# What the task asks:
Going through the data below, copy out each line where the word "Button" shows up.

# Given records:
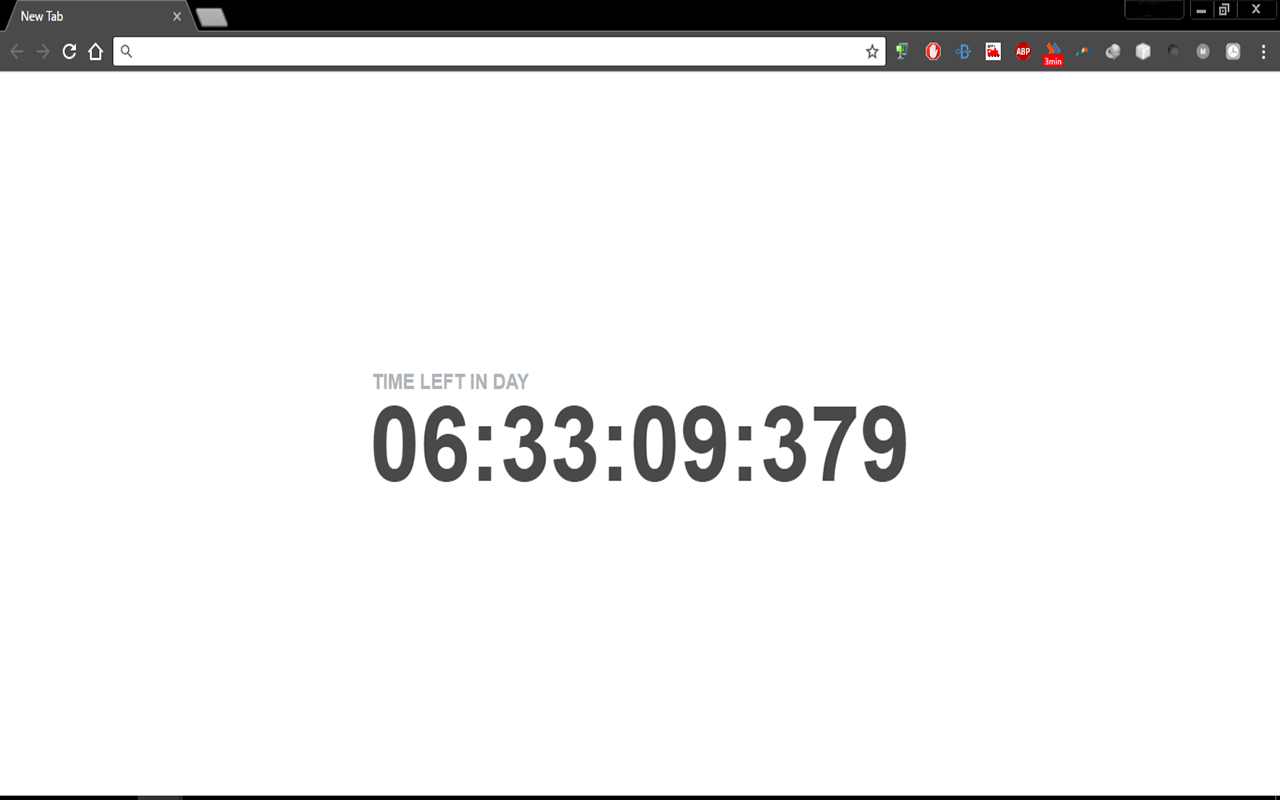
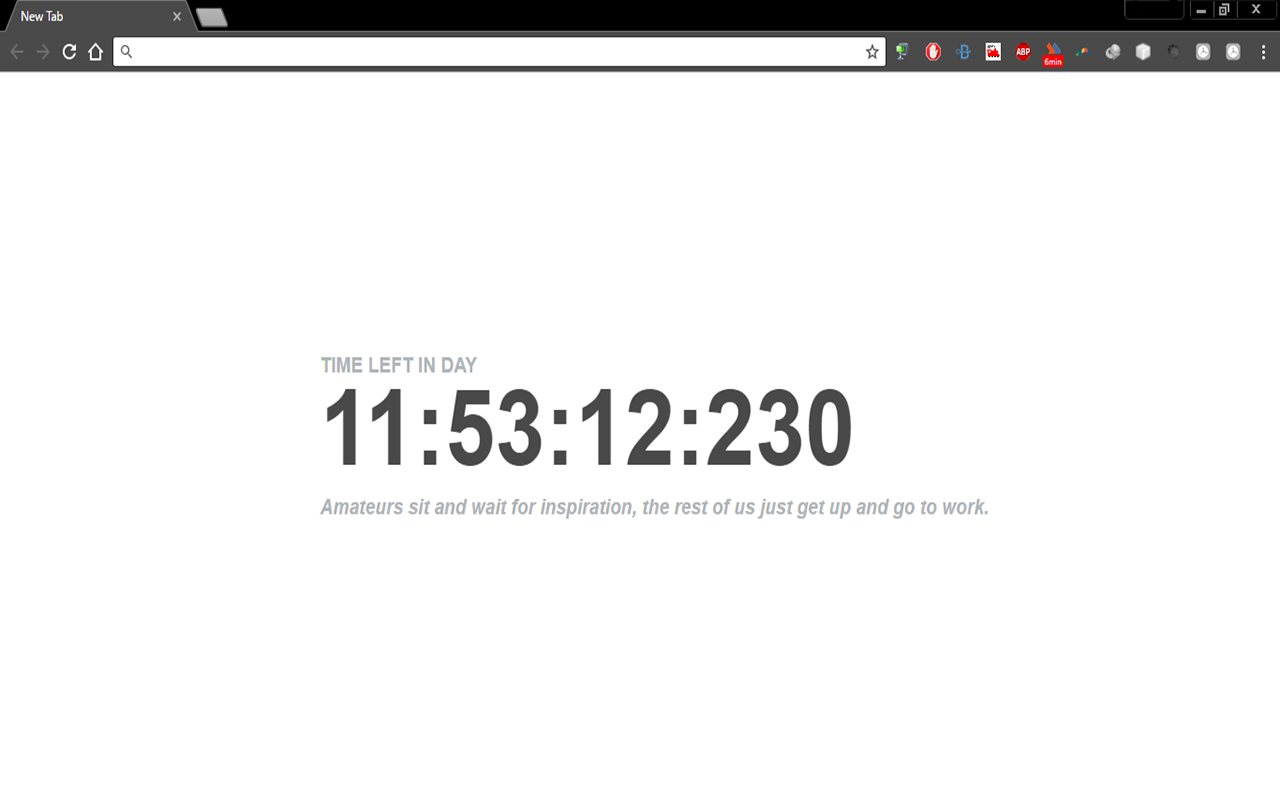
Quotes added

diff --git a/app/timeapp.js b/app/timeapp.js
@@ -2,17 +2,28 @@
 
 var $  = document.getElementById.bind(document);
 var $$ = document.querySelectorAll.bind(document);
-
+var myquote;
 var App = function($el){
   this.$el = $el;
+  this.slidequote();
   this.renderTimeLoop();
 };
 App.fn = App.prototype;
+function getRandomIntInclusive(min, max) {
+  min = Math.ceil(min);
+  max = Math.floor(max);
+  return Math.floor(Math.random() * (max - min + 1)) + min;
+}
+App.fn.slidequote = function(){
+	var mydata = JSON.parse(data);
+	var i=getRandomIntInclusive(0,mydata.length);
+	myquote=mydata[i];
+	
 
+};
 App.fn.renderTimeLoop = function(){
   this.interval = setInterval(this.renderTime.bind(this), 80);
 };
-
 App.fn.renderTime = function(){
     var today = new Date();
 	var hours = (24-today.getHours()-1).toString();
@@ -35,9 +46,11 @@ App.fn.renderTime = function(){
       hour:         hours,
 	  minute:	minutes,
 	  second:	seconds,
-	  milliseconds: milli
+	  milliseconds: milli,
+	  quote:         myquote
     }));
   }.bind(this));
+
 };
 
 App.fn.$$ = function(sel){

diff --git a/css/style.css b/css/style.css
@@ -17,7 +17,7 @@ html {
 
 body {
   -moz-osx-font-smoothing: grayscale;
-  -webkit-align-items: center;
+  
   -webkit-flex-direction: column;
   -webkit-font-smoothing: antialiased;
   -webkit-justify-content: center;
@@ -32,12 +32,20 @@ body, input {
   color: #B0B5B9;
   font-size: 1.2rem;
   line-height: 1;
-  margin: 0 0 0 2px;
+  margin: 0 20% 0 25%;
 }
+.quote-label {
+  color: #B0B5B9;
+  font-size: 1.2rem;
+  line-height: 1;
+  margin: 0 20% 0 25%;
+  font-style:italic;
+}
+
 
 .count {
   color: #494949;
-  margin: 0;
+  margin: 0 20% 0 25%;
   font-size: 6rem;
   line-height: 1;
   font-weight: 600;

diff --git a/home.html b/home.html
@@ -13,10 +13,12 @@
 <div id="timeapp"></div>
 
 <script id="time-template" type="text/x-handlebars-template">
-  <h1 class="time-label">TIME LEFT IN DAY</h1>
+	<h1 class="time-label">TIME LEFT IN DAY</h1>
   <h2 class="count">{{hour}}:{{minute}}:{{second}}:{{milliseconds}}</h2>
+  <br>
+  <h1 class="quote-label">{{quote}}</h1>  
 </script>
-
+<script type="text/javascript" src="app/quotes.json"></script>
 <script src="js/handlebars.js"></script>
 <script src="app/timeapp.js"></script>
...
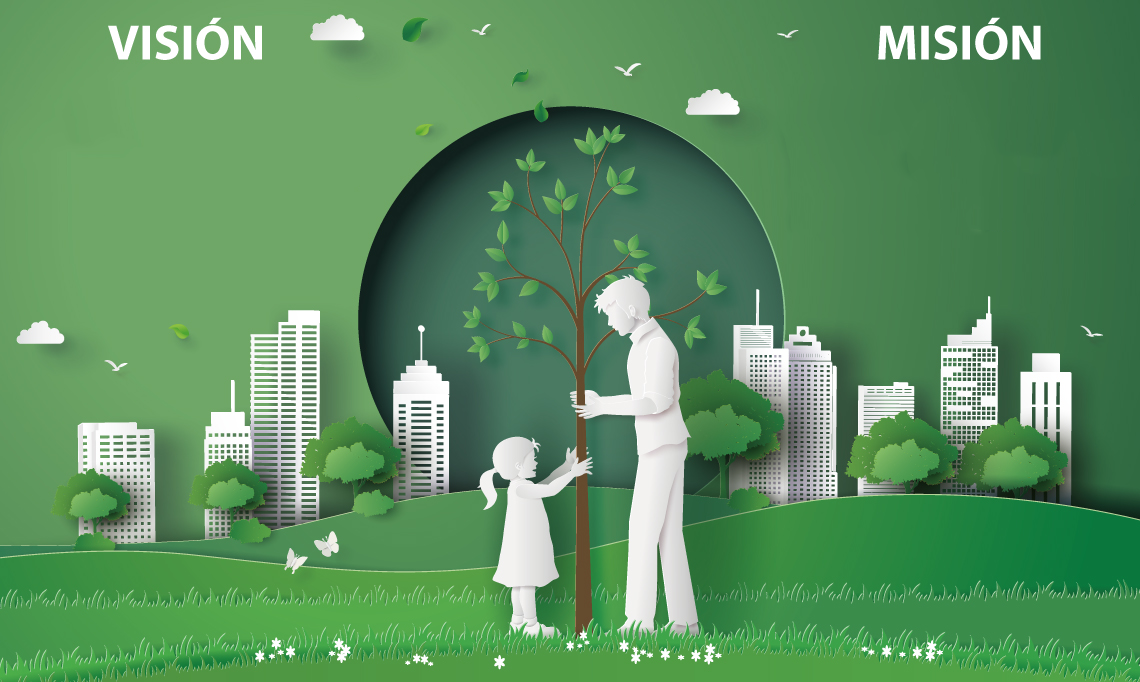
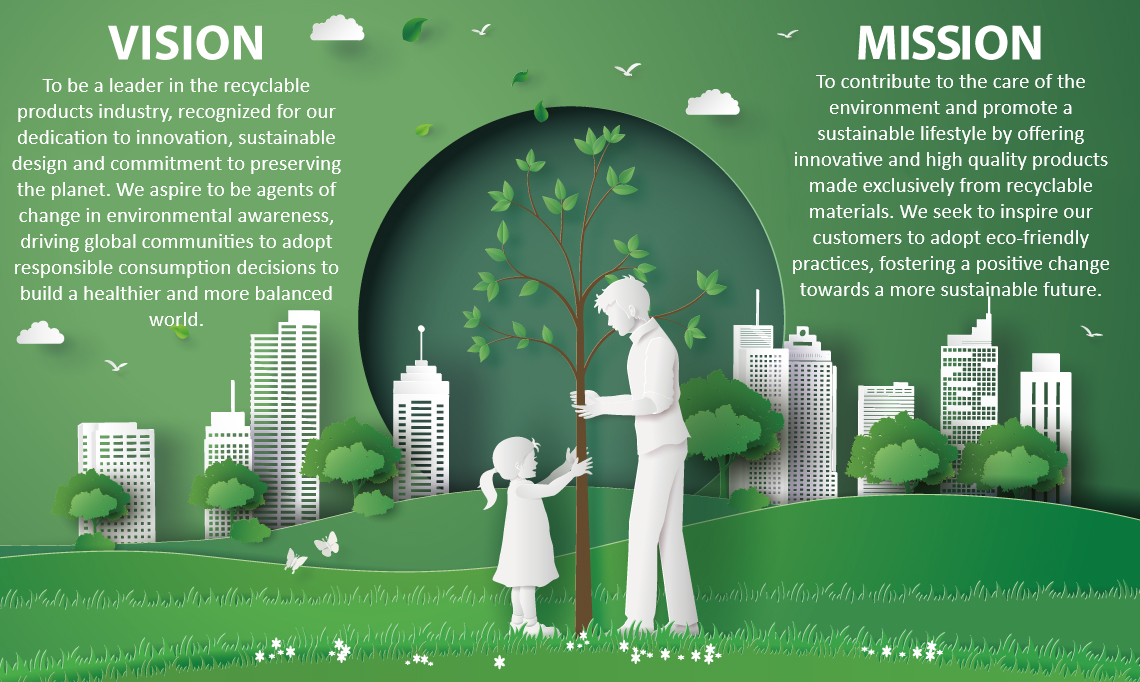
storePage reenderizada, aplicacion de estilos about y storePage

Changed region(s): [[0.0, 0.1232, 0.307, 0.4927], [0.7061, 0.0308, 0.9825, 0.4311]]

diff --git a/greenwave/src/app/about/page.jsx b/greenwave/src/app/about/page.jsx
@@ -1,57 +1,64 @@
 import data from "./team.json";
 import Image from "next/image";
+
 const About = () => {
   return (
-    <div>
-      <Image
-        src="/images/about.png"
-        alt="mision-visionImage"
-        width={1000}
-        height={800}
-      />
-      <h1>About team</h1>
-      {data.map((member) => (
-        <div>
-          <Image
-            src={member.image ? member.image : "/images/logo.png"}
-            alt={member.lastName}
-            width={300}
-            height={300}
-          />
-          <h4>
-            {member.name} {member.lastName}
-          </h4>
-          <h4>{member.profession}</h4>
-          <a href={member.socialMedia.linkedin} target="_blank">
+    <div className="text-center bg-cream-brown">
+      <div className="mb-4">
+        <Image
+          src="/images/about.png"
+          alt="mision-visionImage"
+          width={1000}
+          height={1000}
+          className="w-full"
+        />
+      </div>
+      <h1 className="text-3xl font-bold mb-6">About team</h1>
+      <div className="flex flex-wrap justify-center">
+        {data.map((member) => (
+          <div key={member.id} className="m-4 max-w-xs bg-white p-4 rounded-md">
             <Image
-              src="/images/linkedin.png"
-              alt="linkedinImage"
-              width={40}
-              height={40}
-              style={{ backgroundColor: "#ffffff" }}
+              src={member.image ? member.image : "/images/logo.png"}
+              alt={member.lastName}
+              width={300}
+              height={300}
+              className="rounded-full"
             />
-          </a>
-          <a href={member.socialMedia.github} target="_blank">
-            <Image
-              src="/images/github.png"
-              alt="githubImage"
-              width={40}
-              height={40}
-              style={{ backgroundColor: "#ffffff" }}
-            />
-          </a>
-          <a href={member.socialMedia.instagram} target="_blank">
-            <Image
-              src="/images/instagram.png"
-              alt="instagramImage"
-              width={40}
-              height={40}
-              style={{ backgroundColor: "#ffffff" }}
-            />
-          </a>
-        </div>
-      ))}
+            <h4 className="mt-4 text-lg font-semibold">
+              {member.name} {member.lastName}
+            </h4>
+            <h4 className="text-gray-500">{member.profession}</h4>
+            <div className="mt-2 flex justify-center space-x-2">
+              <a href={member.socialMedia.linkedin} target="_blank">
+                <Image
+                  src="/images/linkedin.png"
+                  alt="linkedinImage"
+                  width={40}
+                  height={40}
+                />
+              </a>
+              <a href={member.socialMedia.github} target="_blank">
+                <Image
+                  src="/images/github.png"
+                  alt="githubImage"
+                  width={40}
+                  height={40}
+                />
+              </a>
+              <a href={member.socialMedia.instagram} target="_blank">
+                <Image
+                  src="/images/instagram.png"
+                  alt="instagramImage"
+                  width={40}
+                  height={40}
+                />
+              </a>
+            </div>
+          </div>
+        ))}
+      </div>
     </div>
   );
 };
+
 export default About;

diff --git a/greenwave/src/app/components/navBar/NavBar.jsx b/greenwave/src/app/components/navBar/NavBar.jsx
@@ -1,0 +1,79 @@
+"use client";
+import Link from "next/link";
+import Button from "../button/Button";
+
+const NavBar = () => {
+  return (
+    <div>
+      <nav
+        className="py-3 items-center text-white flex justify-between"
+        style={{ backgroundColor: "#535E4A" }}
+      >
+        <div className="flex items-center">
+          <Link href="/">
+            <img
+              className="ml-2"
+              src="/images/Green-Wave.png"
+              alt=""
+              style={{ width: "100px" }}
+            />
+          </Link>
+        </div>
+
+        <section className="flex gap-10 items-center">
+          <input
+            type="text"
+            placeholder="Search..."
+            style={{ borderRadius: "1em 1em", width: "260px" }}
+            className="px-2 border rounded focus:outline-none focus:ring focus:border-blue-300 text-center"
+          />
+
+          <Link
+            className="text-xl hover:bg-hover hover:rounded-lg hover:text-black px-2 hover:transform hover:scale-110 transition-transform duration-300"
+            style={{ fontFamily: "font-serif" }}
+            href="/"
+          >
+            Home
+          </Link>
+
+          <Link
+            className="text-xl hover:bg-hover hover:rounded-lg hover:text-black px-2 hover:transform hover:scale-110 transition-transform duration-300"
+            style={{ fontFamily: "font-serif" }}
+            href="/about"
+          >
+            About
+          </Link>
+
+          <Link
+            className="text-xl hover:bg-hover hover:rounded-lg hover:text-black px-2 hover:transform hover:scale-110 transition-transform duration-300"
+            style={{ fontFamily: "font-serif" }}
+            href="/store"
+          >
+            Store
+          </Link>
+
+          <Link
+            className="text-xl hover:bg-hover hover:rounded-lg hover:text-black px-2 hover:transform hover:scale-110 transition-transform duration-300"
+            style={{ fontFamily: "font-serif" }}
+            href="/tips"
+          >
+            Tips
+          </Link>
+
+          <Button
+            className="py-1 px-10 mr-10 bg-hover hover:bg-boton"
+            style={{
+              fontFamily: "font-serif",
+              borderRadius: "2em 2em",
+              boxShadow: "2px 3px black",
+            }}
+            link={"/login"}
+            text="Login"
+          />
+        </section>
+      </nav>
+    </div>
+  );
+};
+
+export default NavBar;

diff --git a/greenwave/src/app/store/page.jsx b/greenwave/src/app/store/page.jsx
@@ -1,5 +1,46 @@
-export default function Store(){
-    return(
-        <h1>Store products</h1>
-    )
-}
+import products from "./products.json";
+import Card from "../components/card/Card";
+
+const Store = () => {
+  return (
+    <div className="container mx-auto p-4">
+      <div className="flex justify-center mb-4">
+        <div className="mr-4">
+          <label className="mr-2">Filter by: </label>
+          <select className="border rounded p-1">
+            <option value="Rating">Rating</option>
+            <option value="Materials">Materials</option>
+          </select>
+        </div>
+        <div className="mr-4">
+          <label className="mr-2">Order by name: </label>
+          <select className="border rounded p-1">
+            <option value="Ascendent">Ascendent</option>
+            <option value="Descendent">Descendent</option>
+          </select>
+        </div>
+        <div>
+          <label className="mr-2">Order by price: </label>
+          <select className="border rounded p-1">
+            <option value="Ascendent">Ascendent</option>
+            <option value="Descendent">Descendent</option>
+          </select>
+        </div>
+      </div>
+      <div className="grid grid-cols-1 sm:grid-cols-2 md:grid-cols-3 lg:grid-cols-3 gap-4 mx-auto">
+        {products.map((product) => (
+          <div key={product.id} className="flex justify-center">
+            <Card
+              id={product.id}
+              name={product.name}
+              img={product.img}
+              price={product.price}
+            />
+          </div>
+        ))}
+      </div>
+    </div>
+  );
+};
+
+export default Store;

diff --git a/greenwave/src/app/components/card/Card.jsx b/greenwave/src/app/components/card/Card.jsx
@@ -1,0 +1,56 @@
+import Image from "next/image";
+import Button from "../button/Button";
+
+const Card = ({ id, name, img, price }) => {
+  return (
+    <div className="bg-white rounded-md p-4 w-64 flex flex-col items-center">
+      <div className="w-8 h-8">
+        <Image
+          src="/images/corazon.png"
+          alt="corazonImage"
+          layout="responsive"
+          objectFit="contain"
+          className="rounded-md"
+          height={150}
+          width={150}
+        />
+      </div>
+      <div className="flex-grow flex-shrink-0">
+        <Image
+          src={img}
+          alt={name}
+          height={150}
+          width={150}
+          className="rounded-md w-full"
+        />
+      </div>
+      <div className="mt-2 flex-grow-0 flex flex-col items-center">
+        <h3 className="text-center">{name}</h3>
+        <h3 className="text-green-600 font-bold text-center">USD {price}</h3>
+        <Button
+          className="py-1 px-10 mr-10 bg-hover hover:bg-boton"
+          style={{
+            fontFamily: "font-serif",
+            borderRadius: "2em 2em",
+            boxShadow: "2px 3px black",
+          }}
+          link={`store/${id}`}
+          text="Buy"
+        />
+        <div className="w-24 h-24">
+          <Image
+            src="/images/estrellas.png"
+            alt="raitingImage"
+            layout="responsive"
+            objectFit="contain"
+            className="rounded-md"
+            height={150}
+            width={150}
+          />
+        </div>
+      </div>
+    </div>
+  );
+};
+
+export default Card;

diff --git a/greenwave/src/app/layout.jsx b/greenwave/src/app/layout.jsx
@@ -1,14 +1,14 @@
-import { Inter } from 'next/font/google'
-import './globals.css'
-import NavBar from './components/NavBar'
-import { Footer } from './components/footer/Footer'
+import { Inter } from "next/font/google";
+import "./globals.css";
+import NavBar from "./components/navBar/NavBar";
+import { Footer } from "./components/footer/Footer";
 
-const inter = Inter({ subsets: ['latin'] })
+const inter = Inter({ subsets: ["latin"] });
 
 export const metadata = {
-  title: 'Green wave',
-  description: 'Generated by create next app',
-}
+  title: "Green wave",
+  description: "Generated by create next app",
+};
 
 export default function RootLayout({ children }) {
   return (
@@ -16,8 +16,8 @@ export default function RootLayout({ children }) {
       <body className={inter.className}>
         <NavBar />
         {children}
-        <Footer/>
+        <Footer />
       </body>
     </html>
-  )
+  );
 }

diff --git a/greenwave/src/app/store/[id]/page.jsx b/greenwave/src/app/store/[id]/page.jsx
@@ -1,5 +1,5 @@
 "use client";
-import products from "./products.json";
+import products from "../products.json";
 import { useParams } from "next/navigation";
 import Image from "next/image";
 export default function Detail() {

# Response to this exercise:
+import Button from "../button/Button";
+          <Button
+import Button from "../button/Button";
+        <Button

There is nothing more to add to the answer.